A significantly larger proportion of victims of selected personal crimes perceived at least one social disorder issue in their local area (81.3%), compared to persons who did not report experiencing an incident of selected personal crimes (59.6%). Persons who experienced an incident of personal crime in the 12 months preceding the survey were significantly more likely than persons not experiencing an incident of personal crime to report all of the social disorder issues. Specifically, victims were more than three times as likely to identify people being insulted, pestered, or intimidated in the street (37.1% compared to 11.1%) and people using or dealing drugs (25.2% compared to 7.0%) as issues in their local area. Furthermore, victims were also over twice as likely to perceive the issues listed in the following table.
PROPORTION OF RESPONDENTS IDENTIFYING EACH SOCIAL DISORDER ISSUE by PERSONAL CRIME VICTIMISATION(a)(b)
The largest percentage difference in the reporting of at least one issue was between persons experiencing and not experiencing an incident of robbery (88.3% compared to 60.7%), followed by threatened assault (83.3% compared to 60.0%), physical assault (80.1% compared to 60.2%), and sexual assault (79.9% compared to 60.7%).
PROPORTION OF RESPONDENTS IDENTIFYING AT LEAST ONE SOCIAL DISORDER ISSUE by SELECTED PERSONAL CRIMES
Just over half (53.2%) of all victims of personal crime that identified one or more social disorder issues in their local area, considered at least one issue to be a large problem, compared to less than a third of respondents who did not report experiencing an incident of personal crime (31.2%). Respondents who reported an incident of personal crime victimisation were significantly more likely than respondents reporting no incident of personal crime victimisation to rate all of the social disorder issues as large problems, with the exception of graffiti. In particular, personal crime victims were around twice as likely to rate the following issues as large problems: noisy neighbours (31.1% compared to 16.3%), people hanging in groups (27.9% compared to 14.0%), and offensive language or behaviour (30.5% compared to 17.2%). They were also significantly more likely to rate dangerous driving (35.4% compared to 22.0%), and people using or dealing drugs (44.5% compared to 31.5%) as large problems. Higher levels of fear of crime and apprehension of repeated victimisation in some victims of crime may increase both the likelihood that social disorder issues will be interpreted as problematic, and the severity with which they are viewed (Endnote 12).

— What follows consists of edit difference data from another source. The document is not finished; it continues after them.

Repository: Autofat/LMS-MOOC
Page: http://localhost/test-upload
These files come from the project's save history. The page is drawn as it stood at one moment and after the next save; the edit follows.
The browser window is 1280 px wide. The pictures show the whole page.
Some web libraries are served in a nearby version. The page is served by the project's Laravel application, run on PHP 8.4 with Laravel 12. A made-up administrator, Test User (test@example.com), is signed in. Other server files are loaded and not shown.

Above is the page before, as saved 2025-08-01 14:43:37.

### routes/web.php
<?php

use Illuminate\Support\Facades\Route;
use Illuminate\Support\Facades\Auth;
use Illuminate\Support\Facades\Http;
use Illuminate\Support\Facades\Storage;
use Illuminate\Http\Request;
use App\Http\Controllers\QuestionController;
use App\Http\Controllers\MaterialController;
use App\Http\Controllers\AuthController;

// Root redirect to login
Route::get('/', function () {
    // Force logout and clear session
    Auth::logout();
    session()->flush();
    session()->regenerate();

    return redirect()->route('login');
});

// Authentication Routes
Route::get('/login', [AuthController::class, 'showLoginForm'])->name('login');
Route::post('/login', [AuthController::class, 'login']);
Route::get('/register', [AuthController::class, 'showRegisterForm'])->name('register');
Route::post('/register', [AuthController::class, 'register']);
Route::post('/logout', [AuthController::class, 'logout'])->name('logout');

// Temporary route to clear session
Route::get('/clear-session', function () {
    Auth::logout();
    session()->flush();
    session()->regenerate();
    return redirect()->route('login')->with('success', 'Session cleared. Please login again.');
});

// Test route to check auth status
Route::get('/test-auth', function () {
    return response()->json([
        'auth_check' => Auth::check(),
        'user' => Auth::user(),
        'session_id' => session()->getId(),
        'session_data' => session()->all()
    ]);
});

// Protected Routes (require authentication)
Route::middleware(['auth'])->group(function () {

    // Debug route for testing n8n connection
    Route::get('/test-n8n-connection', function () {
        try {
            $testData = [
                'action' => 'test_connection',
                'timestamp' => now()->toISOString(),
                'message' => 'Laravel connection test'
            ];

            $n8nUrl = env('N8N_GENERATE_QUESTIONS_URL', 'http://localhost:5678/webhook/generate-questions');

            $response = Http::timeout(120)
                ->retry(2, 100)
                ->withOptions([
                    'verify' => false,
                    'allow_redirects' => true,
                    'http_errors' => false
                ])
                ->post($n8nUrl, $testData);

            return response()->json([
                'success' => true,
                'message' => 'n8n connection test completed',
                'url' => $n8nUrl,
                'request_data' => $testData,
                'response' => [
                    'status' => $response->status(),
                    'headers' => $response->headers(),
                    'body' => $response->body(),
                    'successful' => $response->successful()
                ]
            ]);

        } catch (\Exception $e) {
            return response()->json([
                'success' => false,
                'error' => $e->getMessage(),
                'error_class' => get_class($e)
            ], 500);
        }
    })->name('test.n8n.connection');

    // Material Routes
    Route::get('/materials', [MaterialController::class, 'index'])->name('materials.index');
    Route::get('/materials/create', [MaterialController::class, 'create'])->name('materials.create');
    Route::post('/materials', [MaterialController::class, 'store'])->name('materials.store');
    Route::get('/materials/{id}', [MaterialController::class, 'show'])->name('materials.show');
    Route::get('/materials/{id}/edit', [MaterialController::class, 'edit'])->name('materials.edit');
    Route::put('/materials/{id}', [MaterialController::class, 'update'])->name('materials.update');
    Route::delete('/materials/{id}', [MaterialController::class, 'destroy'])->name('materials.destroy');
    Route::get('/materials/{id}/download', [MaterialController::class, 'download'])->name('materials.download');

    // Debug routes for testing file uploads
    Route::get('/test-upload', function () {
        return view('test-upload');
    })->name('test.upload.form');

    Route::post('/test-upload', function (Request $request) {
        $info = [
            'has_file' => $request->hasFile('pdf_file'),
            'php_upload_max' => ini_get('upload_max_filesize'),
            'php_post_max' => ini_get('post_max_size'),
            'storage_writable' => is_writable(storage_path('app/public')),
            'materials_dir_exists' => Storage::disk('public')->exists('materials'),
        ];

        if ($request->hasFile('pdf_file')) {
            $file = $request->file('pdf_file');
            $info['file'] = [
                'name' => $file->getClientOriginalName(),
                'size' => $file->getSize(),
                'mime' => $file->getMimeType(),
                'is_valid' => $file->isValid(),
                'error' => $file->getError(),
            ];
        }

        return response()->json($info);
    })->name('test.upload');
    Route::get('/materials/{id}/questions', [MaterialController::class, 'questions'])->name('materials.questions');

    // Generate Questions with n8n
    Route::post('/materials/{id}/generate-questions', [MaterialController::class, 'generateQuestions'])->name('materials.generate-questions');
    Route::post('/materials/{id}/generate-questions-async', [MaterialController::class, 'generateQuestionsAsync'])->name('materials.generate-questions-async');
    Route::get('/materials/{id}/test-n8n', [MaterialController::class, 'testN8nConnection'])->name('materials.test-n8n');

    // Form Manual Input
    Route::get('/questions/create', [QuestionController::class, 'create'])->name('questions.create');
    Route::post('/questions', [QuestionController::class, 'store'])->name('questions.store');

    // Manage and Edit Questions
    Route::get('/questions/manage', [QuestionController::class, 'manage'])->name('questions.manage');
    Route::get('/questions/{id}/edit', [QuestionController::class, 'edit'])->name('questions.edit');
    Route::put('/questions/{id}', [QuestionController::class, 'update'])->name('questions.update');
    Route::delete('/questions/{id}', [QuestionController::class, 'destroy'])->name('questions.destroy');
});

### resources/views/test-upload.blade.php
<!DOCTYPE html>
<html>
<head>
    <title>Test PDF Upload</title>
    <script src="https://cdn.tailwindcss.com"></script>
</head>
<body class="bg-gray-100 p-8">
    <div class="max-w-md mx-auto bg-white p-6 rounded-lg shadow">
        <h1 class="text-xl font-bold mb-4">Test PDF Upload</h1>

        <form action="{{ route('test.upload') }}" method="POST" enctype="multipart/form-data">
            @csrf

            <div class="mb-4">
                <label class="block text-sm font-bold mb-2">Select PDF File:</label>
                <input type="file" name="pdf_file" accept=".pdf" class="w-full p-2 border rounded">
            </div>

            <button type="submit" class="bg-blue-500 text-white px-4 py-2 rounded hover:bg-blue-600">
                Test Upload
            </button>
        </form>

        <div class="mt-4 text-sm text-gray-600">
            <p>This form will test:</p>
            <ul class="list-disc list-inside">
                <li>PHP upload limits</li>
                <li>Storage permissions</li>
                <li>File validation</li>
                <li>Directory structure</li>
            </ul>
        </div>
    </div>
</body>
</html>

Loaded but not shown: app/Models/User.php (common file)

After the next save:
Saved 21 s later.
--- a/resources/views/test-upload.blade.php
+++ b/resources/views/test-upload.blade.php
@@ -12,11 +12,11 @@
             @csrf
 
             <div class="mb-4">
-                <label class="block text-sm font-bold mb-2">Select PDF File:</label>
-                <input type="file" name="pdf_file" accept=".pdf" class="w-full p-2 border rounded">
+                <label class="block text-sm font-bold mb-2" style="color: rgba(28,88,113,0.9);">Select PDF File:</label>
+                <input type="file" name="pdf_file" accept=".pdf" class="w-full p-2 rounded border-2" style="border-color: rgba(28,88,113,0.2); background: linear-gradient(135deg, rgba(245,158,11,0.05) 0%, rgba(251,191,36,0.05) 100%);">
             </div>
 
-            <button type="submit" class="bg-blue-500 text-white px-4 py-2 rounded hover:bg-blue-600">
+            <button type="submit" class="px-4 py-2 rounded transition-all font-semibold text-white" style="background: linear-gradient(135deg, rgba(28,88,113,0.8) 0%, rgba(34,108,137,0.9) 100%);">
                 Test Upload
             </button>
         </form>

PROPORTION OF RESPONDENTS RATING EACH SOCIAL DISORDER ISSUE AS A LARGE PROBLEM by PERSONAL CRIME VICTIMISATION(a)(b)
Just over a third (34.4%) of all personal crime victims identifying one or more moderate or large social disorder issues in their local area were influenced by someone they knew in the formation of their opinion about at least one issue, compared to 21.9% of respondents who did not report experiencing a personal crime. Victims of these selected personal crimes were significantly more likely to be influenced by someone they knew in the formation of their opinion about noisy neighbours (24.6% compared to 12.7%), people hanging around in groups (25.1% compared to 16.6%) and public drunkenness (27.1% compared to 19.3%). Moreover, a significantly larger proportion of victims of personal crime were influenced by personal experience or observation in the formation of their opinion about people being insulted, pestered, or intimidated in the street (95.0% compared to 87.2%) and people using or dealing drugs, (87.0% compared to 74.6%).
PERCEIVED SOCIAL DISORDER ISSUES – PROPORTION OF RESPONDENTS INFLUENCED BY SOMEONE KNOWN TO THEM by PERSONAL CRIME VICTIMISATION(a)(b)